Although HO is a known sequela of traumatic injury, and occurs frequently in patients following combat-related extremity injuries and traumatic amputation,1
little is known about the etiology of this pathological wound repair process. In this study, we have rigorously characterized the osteogenic potential of a population of MPCs isolated from within the traumatized muscle tissue.5
The morphology and cell surface epitope profile of the MPCs are similar to those of bone marrow-derived MSCs,6
osteoprogenitor cells resident within the bone marrow. We have also demonstrated that the traumatized muscle-derived MPCs are capable of forming ALP-positive colonies, which is consistent with the mesenchymal osteoprogenitor phenotype.11
Upon osteogenic induction, the MPCs increase their ALP activity and begin to generate a mineralized matrix, although unlike the bone marrow-derived MSCs, significant cell proliferation continues in the MPC population while being cultured in the osteoinduction medium. The osteogenic gene expression profile of the MPCs is characteristic of early differentiation into osteoblasts, although some significant differences are apparent between the MPCs and bone marrow-derived MSCs. Taken together, these findings provide insight into the possible involvement of the traumatized muscle-derived MPCs in the formation of HO following orthopedic trauma.
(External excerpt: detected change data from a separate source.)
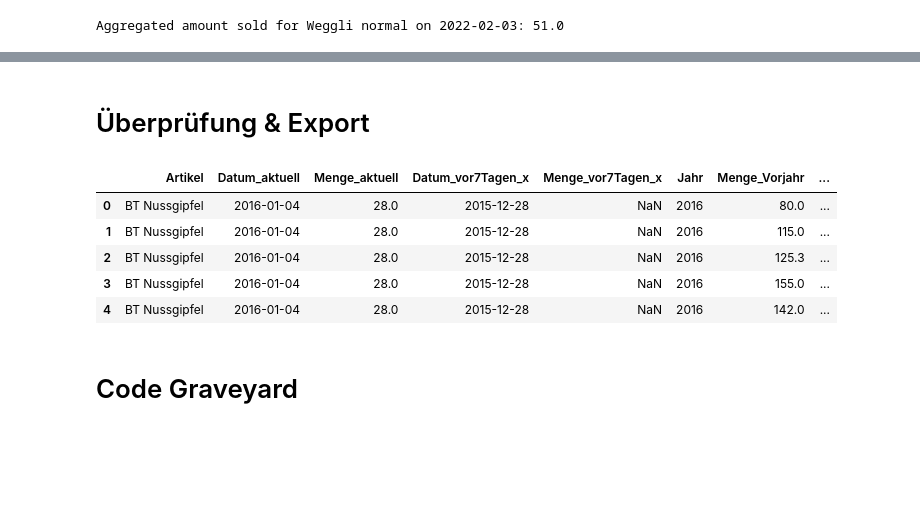
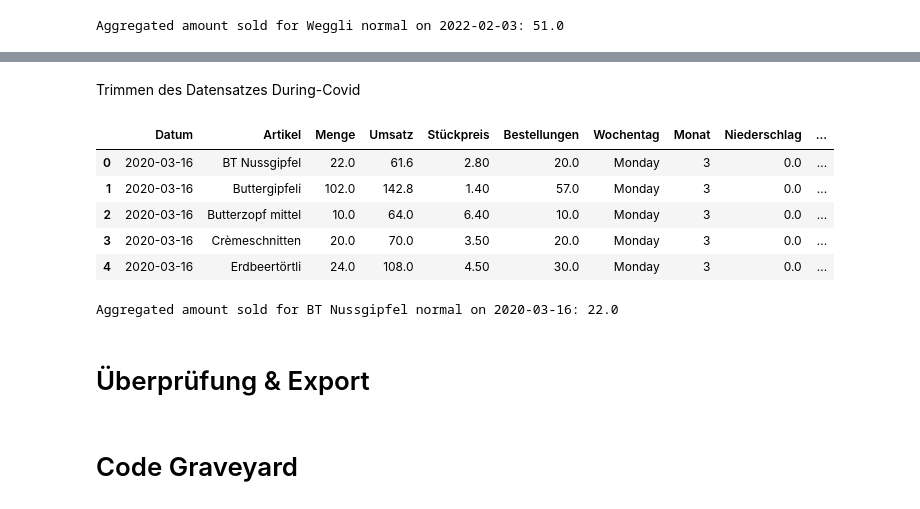
Before and after one commit to mrtz-wssl/KI_in_KMU, a Jupyter notebook: Feature Engineering.ipynb, the cells around one changed output, grey strips where cells are left out. Cells and saved outputs as stored; diff of their text form; code cells hidden in the pictures; blank space fills up the shorter version.

```diff
--- a/Feature Engineering.ipynb
+++ b/Feature Engineering.ipynb
@@ -1301,0 +1356,10 @@ Aggregated amount sold for Weggli normal on 2022-02-03: 51.0
+# %%
+import pandas as pd
+
+# Konvertiere das Datum in ein datetime-Format
+data['Datum'] = pd.to_datetime(data['Datum'])
+
+# Splitte den Datensatz
+data_duringcovid = data.loc[(data['Datum'] >= '2020-03-16') & (data['Datum'] <= '2022-02-11')]
+
+data_duringcovid.head()
@@ -1302,13 +1373,35 @@ Aggregated amount sold for Weggli normal on 2022-02-03: 51.0
+# %% [markdown]
+Trimmen des Datensatzes During-Covid
+# %%
+# Entferne Zeilen mit NaN
+data_duringcovid.dropna()
+
+# Spalten Uhrzeit und Jahr entfernen
+data_duringcovid.drop(['Uhrzeit', 'Jahr'], axis=1)
+
+# Gruppiere nach 'Datum' und 'Artikel' und summiere die Werte und gib den Durschnittswert für Bestellungen
+data_merged_duringcovid = data_duringcovid.groupby(['Datum', 'Artikel'], as_index=False).agg({'Menge': 'sum', 'Umsatz': 'sum', 'Bestellungen': 'mean', 'Niederschlag': 'sum', 'Temperatur Schnitt Tag': 'mean', 'Niederschlag Summe Tag': 'sum', 'Globalstrahlung Schnitt Tag': 'mean', 'Stunde': 'first', 'Wochentag': 'first', 'Monat': 'first', 'Stückpreis': 'first', 'Feiertag Name': 'first', 'Vortag von': 'first', 'Ferienzeit TG': 'first', 'Ferienzeit SG': 'first', 'Geschmack': 'first', 'Fastenzeit': 'first', 'Ramadan': 'first', 'Zahlungsfrist': 'first', 'Steuerfrist April': 'first', 'Steuerfrist September': 'first'})
+
+# Reihenfolge der Spalten ändern
+data_merged_duringcovid = data_merged_duringcovid[['Datum', 'Artikel', 'Menge', 'Umsatz', 'Stückpreis', 'Bestellungen', 'Wochentag', 'Monat', 'Niederschlag', 'Temperatur Schnitt Tag', 'Niederschlag Summe Tag', 'Globalstrahlung Schnitt Tag', 'Feiertag Name', 'Vortag von', 'Ferienzeit TG', 'Ferienzeit SG', 'Geschmack', 'Fastenzeit', 'Ramadan', 'Zahlungsfrist', 'Steuerfrist April', 'Steuerfrist September']]
+data_merged_duringcovid.head()
+# %% [output]
+|  | Datum | Artikel | Menge | Umsatz | Stückpreis | Bestellungen | Wochentag | Monat | Niederschlag | ... |
+| 0 | 2020-03-16 | BT Nussgipfel | 22.0 | 61.6 | 2.80 | 20.0 | Monday | 3 | 0.0 | ... |
+| 1 | 2020-03-16 | Buttergipfeli | 102.0 | 142.8 | 1.40 | 57.0 | Monday | 3 | 0.0 | ... |
+| 2 | 2020-03-16 | Butterzopf mittel | 10.0 | 64.0 | 6.40 | 10.0 | Monday | 3 | 0.0 | ... |
+| 3 | 2020-03-16 | Crèmeschnitten | 20.0 | 70.0 | 3.50 | 20.0 | Monday | 3 | 0.0 | ... |
+| 4 | 2020-03-16 | Erdbeertörtli | 24.0 | 108.0 | 4.50 | 30.0 | Monday | 3 | 0.0 | ... |
+# %%
+# Test
+# Filter the dataframe to include only "Weggli Normal" on 2022-02-07, and aggregate the "Menge" column
+agg_amount = data.loc[(data['Artikel'] == 'BT Nussgipfel') & (data['Datum'] == pd.to_datetime('2020-03-16')), 'Menge'].sum()
+
+# Print the aggregated amount sold
+print(f"Aggregated amount sold for BT Nussgipfel normal on 2020-03-16: {agg_amount}")
+# %% [output]
+Aggregated amount sold for BT Nussgipfel normal on 2020-03-16: 22.0
 # %% [markdown]
 # Überprüfung & Export
-# %%
-merged_data.head()
-# %% [output]
-|  | Artikel | Datum_aktuell | Menge_aktuell | Datum_vor7Tagen_x | Menge_vor7Tagen_x | Jahr | Menge_Vorjahr | ... |
-| 0 | BT Nussgipfel | 2016-01-04 | 28.0 | 2015-12-28 | NaN | 2016 | 80.0 | ... |
-| 1 | BT Nussgipfel | 2016-01-04 | 28.0 | 2015-12-28 | NaN | 2016 | 115.0 | ... |
-| 2 | BT Nussgipfel | 2016-01-04 | 28.0 | 2015-12-28 | NaN | 2016 | 125.3 | ... |
-| 3 | BT Nussgipfel | 2016-01-04 | 28.0 | 2015-12-28 | NaN | 2016 | 155.0 | ... |
-| 4 | BT Nussgipfel | 2016-01-04 | 28.0 | 2015-12-28 | NaN | 2016 | 142.0 | ... |
 # %% [markdown]
 # Code Graveyard
```
Also changed, not shown: parts of 8 cells of this notebook.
Several aspects of our study lend strength to the relevance of the findings. First, the muscle samples in this study were obtained from a patient population that has a documented predisposition to HO formation. Therefore, the MPC populations were derived from tissues that were likely to undergo HO, and our findings are directly applicable to HO formation in humans following traumatic injury. Second, we have compared the osteogenic differentiation of MPCs to bone marrow-derived MSCs, a well-characterized population of osteoprogenitor cells8–10
that served as a valid positive control. Finally, the differentiation of the MPCs into osteoblasts was evaluated based on a number of criteria, including histology, histochemistry, and gene expression analyses, with each assay performed using a different set of patients. The corroborative evidence is taken together to accurately assess the osteogenic potential of the traumatized muscle-derived MPCs.
However, there are two caveats to this study that should be noted. First, the bone marrow-derived MSCs were obtained from patients undergoing elective total hip arthroplasties, and thus were not age or sex matched to the substantially younger population of soldiers from whom we obtained the traumatized muscle samples. Although the MSCs are an adequate population to use as a positive control, any observed differences between the cell populations must take into account age-related changes12,13
and sexual dimorphism14
in the osteogenic potential of bone marrow-derived MSCs. Second, a modified alpha (α = 0.018) was used to assess statistical significance in the RT-PCR array assay and limit the false discovery rate. While comparisons of the osteogenic gene expression profile as a whole may be made between the two cell populations, the differential expression of any specific genes in the array will need to be independently verified before beginning further investigation to determine their role in osteogenic differentiation of the MPCs or ectopic bone formation in traumatized muscle.
Despite these caveats, significant differences were noted between the traumatized muscle-derived MPCs and bone marrow-derived MSCs. First, the MPCs continued to proliferate while being induced to differentiate into osteoblasts. It is not known whether the entire population is slow to shift from the proliferative state to differentiation, or if a subset of the population continues to proliferate while a second subset differentiates. There is evidence supporting the former, because histological evidence of differentiation appears homogeneous throughout the MPC cultures undergoing osteogenesis. These cells also express lower levels of osteocalcin, an osteoblastic gene that is expressed during later stages of osteogenic differentiation. Second, there are differences in the osteogenic gene expression profile between the MPCs and MSCs, which may reflect the tissue of origin for both cell types. MPCs express higher levels of COL15A1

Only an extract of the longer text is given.